In case of an emergency, call:
  • Your doctor.
  • 911 or go to a hospital emergency room to get immediate help or ask a friend or family member to help you do these things.
  • The toll-free, 24-hour hotline of the National Suicide Prevention Lifeline at 1-800-273-TALK (1-800-273-8255); TTY: 1-800-799-4TTY (4889) to talk to a trained counselor.
For more information, call:
  • Depression and Bipolar Support Alliance: 800.826.3632
  • National Alliance on Mental Illness (NAMI): 800.950.6264
  • National Institute of Mental Health (NIMH): 866.615.6464


Transforming Health Care Holistically

Transforming Healthcare - Blog Feature Graphic

What’s the difference between wellness and wellbeing? While wellness refers to the physical health of an individual, wellbeing is the holistic view of the individual’s health. Illness and chronic disease don’t just affect physical health, but also the mental and emotional state. And if one suffers, so will the other.

Whole-Person Health & Wellbeing

Your Wellbeing

Wellbeing includes wellness of the whole individual which includes not only the physical health, but also the psychological (mental and emotional health), occupational, social and financial health.

“Health is a state of complete physical, mental and social wellbeing, and not merely the absence of disease or infirmity.”

– World Health Organization

Each part of wellbeing influences and is influenced by the other parts. In order to maintain a balance of health, all five elements of wellbeing have to perform at their peak:

  1. Physical: Physical health and vitality, disease risk and injury
  2. Psychological: Overall mental and emotional health, behaviors, beliefs and resiliency
  3. Occupational: Work environment, safe and healthy working conditions
  4. Social: Interaction with family, friends, coworkers and other people
  5. Financial: Budget, income, savings, expenses

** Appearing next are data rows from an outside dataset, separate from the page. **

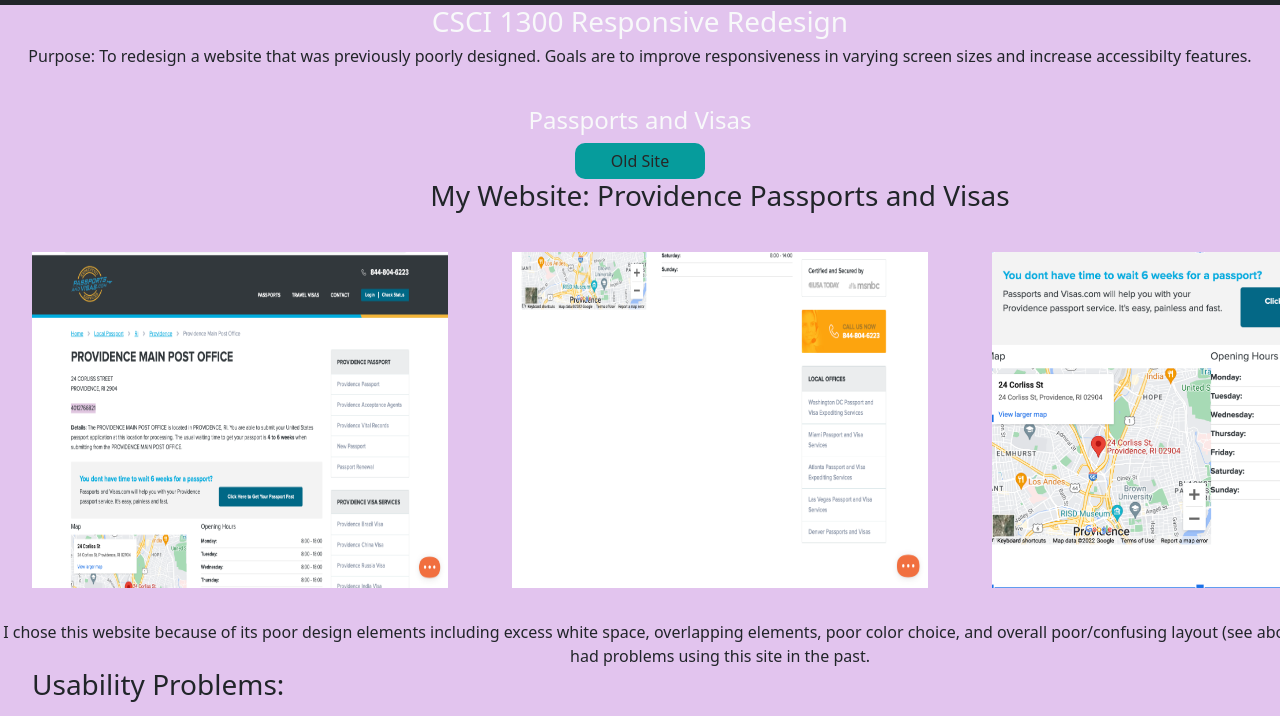
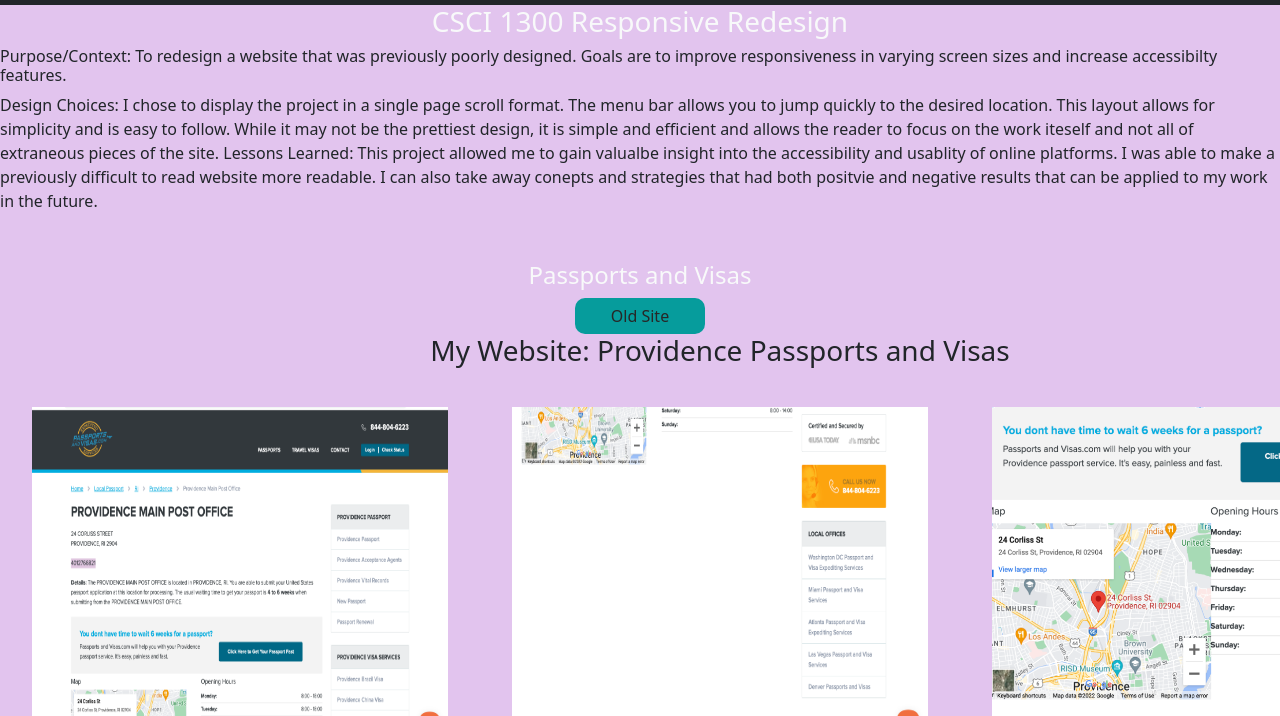
Before and after one commit to rainycloud123/responsive_redesign, a plain HTML site: page index.html in a window 1280 px wide. Shown: the part 51-767 px from the top of the page. Drawn offline with Linux system fonts and the light colour scheme.

Commit message:
Update index.html

```diff
--- a/index.html
+++ b/index.html
@@ -1,8 +1,5 @@
-<!--I used Jeff's Bootstrap video to help create this website along with
+<!--I used Jeff's Bootstrap video to create this website along with
 the bootstrap code he used from github-->
-
-<!-- I also used figma and balsamiq for my sketches. All images came from original site -->
-
 <!doctype html>
 <html lang="en">
 
@@ -41,7 +38,18 @@
 
     <div class="d-flex flex-column background justify-content-center align-items-center">
         <h3 class="text-light display 1"> CSCI 1300 Responsive Redesign</h3>
-        <h6> Purpose: To redesign a website that was previously poorly designed. Goals are to improve responsiveness in varying screen sizes and increase accessibilty features. </h6>
+        <h6> Purpose/Context: To redesign a website that was previously poorly designed. Goals are to improve responsiveness in varying screen sizes and increase accessibilty features. </h6>
+        <p>
+        Design Choices: I chose to display the project in a single page scroll format. The menu bar allows you to jump
+        quickly to the desired location. This layout allows for simplicity and is easy to follow. While it may
+        not be the prettiest design, it is simple and efficient and allows the reader
+        to focus on the work iteself and not all of extraneous pieces of the site.
+
+        Lessons Learned: This project allowed me to gain valualbe insight into the accessibility and
+        usablity of online platforms. I was able to make a previously difficult to read website more readable.
+        I can also take away conepts and strategies that had both positvie and negative results that can be applied
+        to my work in the future.
+        </p>
         <h4 class="text-light">Passports and Visas</h4>
         <button class="btn btn-success"
             onclick=" window.open('https://web.archive.org/web/20211207152429/https://www.passportsandvisas.com/local-passport/ri/providence/providence-main-post-office','_blank')">
@@ -66,7 +74,7 @@
                 <!-- resize pictures-->
             </div>
             <div class="text-center">I chose this website because of its poor design elements including excess white
-                space, overlapping elements, poor color choice, and overall poor/confusing layout (see above examples).
+                space, overlapping elements, poor color choice, and overall poor/confusing layout (see examples above).
                 I have had problems using this site in the past.
             </div>
 
```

“Today, we accept that there is a powerful mind-body connection through which emotional, mental, social, spiritual, and behavioral factors can directly affect our health.”

– National Institutes of Health (NIH) MedlinePlus 1

It’s no doubt what the power of prevention can do for an individual’s wellbeing. At USPM, we have seen individuals lose weight, come off their medications, lower numerous health risks, and some even reverse their chronic conditions. Treating the individual’s wellbeing holistically is the key in transforming healthcare. While technology solutions are critical to drive engagement and usability, technology alone is not enough to create sustainable behavioral change.

Whole Person Approach

USPM strongly believes that human interaction is important to drive behavioral change that results in positive outcomes. USPM employs health coaches and registered nurse care managers to engage and empower individuals to succeed on their journey of health and wellbeing. Our passion for better health and mission of More Good Years® is what drives us to collaborate together to ensure we address the whole person and their health needs by taking into account the physical, mental and emotional, social, occupational and financial concerns.


1. https://medlineplus.gov/magazine/issues/winter08/articles/winter08pg4.html